Music has always played an important role in the creation of different communities, ethnicities and nationalities. One modern example of this, produced by the culture industry, is the constant flow of biopics of musicians, composers and stars created as the material for the construction of the cultural self-image of a nation. Music is also strongly connected to the way that a nation celebrates its achievements, and one recent example of this could be seen in the festivities related to Finland’s centenary of independence. Due to this ‘burden of tradition’, issues of nationality in the case of music studies should be understood and perceived from a flexible point of view: ethnic backgrounds and transnational issues also have their roles in the construction of narratives concerning music and nationality. In cases like these, the research can focus on music and migration, the musical identity of a place and space, and historical narratives that question canonised ideas of citizenship, ethnicity, language and minorities.
Special areas of research in Turku:
- Nation, place and musical migration
- Music and mentalities
- (Popular) music geography and locality (scenes, festivals, styles, marginals, communities and subcultures)
Performance studies is a multidisciplinary research area that takes a close look at both the practices of the performing arts (music, theatre, dance, etc.) and the habits of everyday social activities. Music performance studies is multidisciplinary in nature and utilises the research conducted in other art performance studies and cultural theories. In the Department of Musicology, the study of music performance focuses on such themes as:
- Live music performances in concerts, festivals and performance art
- The processes of music practice
- The gestures of musicians
- Performance in music videos and live performances
- Performance in opera and stage music
- The performance practices of music
- The ethnographic and autoethnographic research of performance
The research-creation of music is a new field of study that combines creative musical activities with high-level research. This field extends traditional ideas about practice-based research of the arts by separating research and creative activities into interdependent areas. In research-creation, research activities are transformed and strengthened as a result of being conducted in close proximity to creative activities, either by the researchers themselves – as is the case in autoethnographic studies of the creative process – or through close collaboration with creative parties (artists, performers, producers). Research-creation is interdisciplinary in nature and can easily be combined with other areas of study, such as audiovisual research (when studying music video production), studies of music technology (when studying work in a recording studio), and performance studies. Ideally, though, the research component of research-creation offers something that fundamentally changes the nature of the performed or recorded music, perhaps by offering additional content or a level of reflection that changes our understanding of what has been created.
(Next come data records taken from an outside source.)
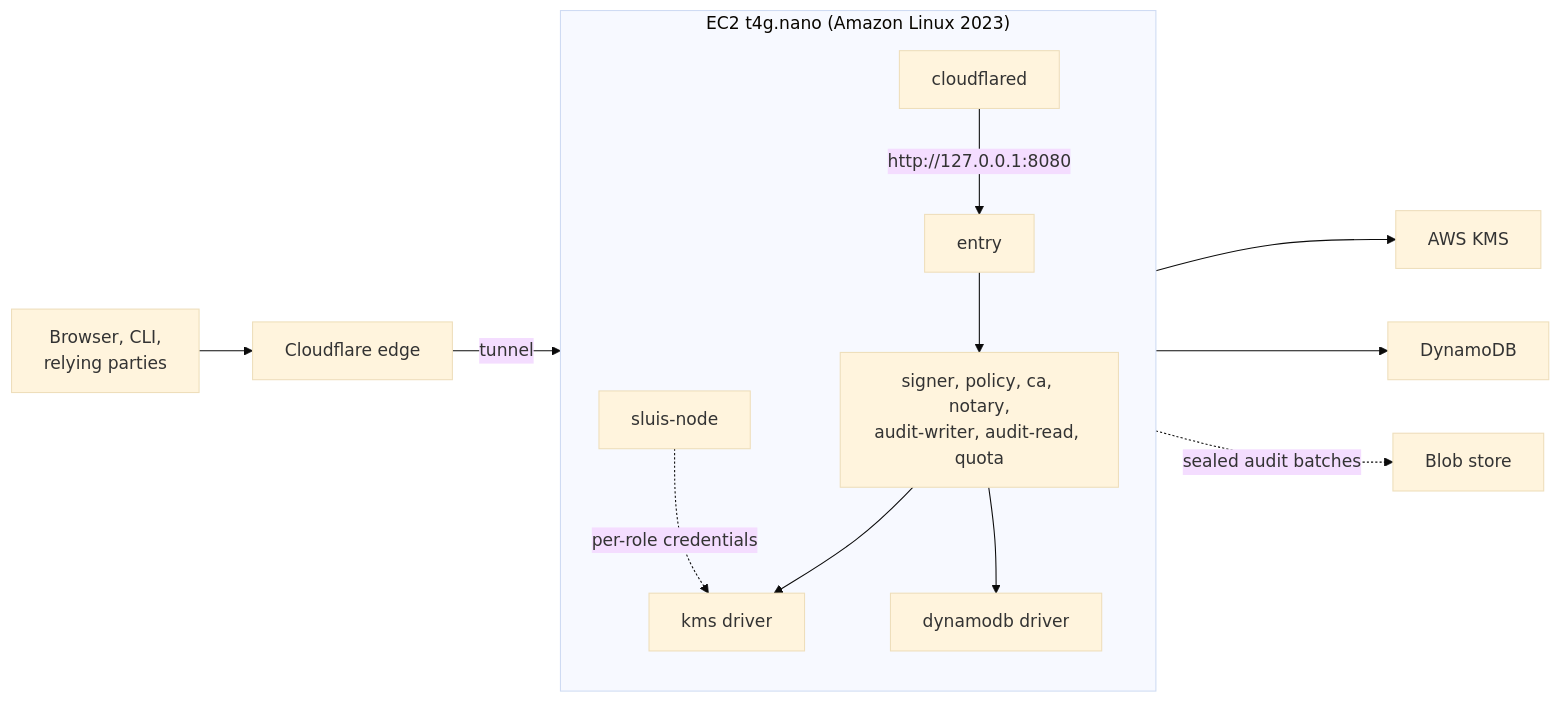
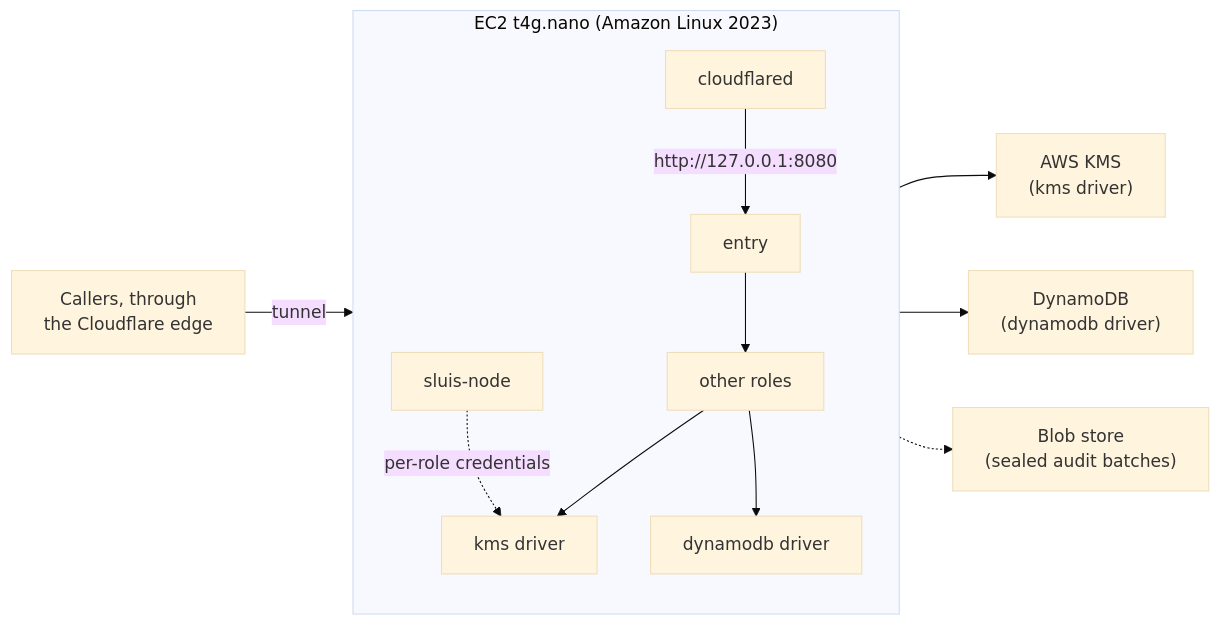
One commit to truvity/sluis changed the diagram in docs/shapes/aws-ec2-single.md. Above: the diagram before and after it, drawn with Mermaid (base theme). The commit also changed other lines of this file and 6 other files, not shown here.

First line of the commit message:
docs(site): split oversized diagrams into steps and shorten labels

````diff
--- a/docs/shapes/aws-ec2-single.md
+++ b/docs/shapes/aws-ec2-single.md
@@ -13,22 +13,21 @@
 ```mermaid
 flowchart LR
-  user["Browser, CLI,<br/>relying parties"] --> cf["Cloudflare edge"]
-  cf -- "tunnel" --> cfd
+  cf["Callers, through<br/>the Cloudflare edge"] -- "tunnel" --> ec2
   subgraph ec2["EC2 t4g.nano (Amazon Linux 2023)"]
     direction TB
     cfd["cloudflared"]
     entry["entry"]
-    roles["signer, policy, ca, notary,<br/>audit-writer, audit-read, quota"]
+    roles["other roles"]
     na["sluis-node"]
     kmsd["kms driver"]
     ddb["dynamodb driver"]
     cfd -- "http://127.0.0.1:8080" --> entry
     entry --> roles
     roles --> kmsd
     roles --> ddb
     na -. "per-role credentials" .-> kmsd
   end
-  kmsd --> kms["AWS KMS"]
-  ddb --> dyn["DynamoDB"]
-  roles -. "sealed audit batches" .-> s3["Blob store"]
+  ec2 --> kms["AWS KMS<br/>(kms driver)"]
+  ec2 --> dyn["DynamoDB<br/>(dynamodb driver)"]
+  ec2 -.-> s3["Blob store<br/>(sealed audit batches)"]
 ```
````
An important direction in our recent teaching and research activities involves our close cooperation with a wide range of employers who work in the music industry, the media, and arts administration. This includes research on the activities of music industry organisations such as the Finnish Composers' Copyright Society Teosto, the Ruisrock music festival, record labels such as Solina Records and Warner Music Finland, and broadcasters like the Finnish Broadcasting Company Yle. We also conduct close collaboration with venues such as Tavastia, Tampere Hall and Turku Concert Hall. Musicology graduates commonly find employment in these fields and organisations, and representatives from these fields and organisations have also participated in our teaching. Each year, we offer courses on various subjects such as music industry fields and practices, music journalism, and working in the media. The research conducted in musicology has focused on music festivals, live streaming services such as Spotify, as well as other industry fields. The research in this area can combine perspectives from several fields, including critical cultural studies and studies related to arts administration, sociology and economics.